In an interview with UW ADVANCE, Dr. Bierer discusses her current research and advice for women in science.
Q&A: Current research and advice for female scientists
Q: What are you currently working on?
A: I seek to translate research from basic auditory neuroscience to clinical practice, with the end goal of improving the quality of life for individuals who are deaf, especially those who utilize cochlear implants. The implants are used on a wide scale and restore some degree of hearing by electrically stimulating the auditory nerve in those who do not benefit from traditional hearing aids. However, in my lab, we seek to develop new methods for stimulation founded in neuroscience, that we hope will be even more effective. For example, we are currently working on methods to target the surviving, healthy populations of neurons in our deaf patients so that we can maximize the signals that reach the brain to improve hearing ability.
I originally studied animal physiology, which informed my understanding of basic auditory neuroscience, and later veered toward research with human patients.
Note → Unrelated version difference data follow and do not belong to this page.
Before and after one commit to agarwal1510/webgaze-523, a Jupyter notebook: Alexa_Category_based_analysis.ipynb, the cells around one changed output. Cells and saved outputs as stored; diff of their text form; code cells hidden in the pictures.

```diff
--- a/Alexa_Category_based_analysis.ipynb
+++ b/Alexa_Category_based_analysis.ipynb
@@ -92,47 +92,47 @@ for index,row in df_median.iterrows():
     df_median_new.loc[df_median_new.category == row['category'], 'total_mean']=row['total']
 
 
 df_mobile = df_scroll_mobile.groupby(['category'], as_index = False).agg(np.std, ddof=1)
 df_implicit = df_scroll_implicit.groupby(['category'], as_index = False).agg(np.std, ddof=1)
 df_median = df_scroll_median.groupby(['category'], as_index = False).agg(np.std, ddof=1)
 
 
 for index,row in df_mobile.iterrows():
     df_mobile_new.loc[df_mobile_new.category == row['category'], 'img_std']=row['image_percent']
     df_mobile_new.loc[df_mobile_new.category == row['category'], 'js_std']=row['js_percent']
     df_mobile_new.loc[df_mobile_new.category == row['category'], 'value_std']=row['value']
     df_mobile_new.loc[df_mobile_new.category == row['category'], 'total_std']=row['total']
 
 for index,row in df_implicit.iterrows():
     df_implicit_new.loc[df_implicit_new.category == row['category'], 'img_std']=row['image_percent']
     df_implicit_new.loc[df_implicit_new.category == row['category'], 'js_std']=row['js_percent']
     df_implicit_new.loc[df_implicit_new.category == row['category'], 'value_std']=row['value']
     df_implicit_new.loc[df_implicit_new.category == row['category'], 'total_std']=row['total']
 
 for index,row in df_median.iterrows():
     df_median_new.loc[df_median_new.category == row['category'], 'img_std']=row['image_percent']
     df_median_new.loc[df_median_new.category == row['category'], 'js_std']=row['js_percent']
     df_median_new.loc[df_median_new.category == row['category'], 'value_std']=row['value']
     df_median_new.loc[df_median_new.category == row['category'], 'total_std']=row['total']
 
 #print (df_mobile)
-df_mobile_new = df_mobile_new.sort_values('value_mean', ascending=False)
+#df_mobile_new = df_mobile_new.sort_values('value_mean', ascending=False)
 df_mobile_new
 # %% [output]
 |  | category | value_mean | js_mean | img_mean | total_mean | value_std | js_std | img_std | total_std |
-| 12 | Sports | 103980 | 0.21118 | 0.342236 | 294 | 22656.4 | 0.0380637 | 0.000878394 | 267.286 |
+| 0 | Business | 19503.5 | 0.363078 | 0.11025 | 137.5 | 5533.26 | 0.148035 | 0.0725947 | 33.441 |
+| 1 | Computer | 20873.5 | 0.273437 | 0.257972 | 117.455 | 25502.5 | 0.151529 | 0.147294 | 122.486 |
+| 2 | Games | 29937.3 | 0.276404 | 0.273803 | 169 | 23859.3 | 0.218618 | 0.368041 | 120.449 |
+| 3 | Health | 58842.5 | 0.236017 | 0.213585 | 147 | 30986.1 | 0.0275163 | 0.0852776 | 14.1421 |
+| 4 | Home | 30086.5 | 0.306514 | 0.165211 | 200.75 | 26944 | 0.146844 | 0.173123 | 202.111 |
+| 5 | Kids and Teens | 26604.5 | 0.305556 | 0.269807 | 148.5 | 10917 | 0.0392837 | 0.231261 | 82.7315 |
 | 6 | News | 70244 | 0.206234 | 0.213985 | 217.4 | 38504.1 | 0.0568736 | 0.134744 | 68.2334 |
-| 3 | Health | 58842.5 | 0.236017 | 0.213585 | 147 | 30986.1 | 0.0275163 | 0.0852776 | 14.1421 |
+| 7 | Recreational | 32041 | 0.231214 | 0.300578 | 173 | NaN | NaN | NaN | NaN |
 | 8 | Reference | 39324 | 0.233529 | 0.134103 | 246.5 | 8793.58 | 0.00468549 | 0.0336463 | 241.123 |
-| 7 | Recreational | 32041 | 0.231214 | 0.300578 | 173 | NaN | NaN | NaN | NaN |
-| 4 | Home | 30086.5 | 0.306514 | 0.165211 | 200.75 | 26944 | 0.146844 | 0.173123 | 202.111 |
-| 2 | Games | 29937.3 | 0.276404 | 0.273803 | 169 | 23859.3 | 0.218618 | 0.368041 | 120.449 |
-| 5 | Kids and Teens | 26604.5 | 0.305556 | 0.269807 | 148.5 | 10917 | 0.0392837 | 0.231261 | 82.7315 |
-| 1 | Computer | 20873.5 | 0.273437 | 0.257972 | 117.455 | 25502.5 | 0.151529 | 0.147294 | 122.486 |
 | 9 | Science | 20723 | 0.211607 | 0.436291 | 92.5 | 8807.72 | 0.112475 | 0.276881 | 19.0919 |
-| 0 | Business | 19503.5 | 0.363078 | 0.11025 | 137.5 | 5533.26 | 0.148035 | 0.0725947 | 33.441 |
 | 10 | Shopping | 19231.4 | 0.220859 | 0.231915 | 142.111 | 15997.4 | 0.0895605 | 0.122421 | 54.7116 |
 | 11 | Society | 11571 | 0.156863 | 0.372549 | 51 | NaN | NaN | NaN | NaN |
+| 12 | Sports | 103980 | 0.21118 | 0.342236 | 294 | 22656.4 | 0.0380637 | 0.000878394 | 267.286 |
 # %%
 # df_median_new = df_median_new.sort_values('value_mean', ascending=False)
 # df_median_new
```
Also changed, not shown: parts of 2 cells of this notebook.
I would love to do parallel research with both animals and humans, but running two laboratories requires more time and effort than I currently have available, so I now primarily work with humans and continue the animal research through collaborations.
Q: What advice do you have for women pursuing scientific careers?
A: When I was growing up, my parents told me that I could do anything. As I was looking for a major and career, I found myself wanting to prove that I could do something that few women do. I like a challenge! Based on my experience so far, I recommend that women in the sciences, or other male-dominated fields, be bold and assertive when negotiating about anything—space, resources, or salary. If possible, find out what the going salary rate is for your male and female colleagues and be sure you get equal pay from the beginning, otherwise we will always lag behind. I try to put myself out there and negotiate hard even though that’s not my natural tendency. In this way women can remain competitive and help close the gender gap in the sciences and other fields.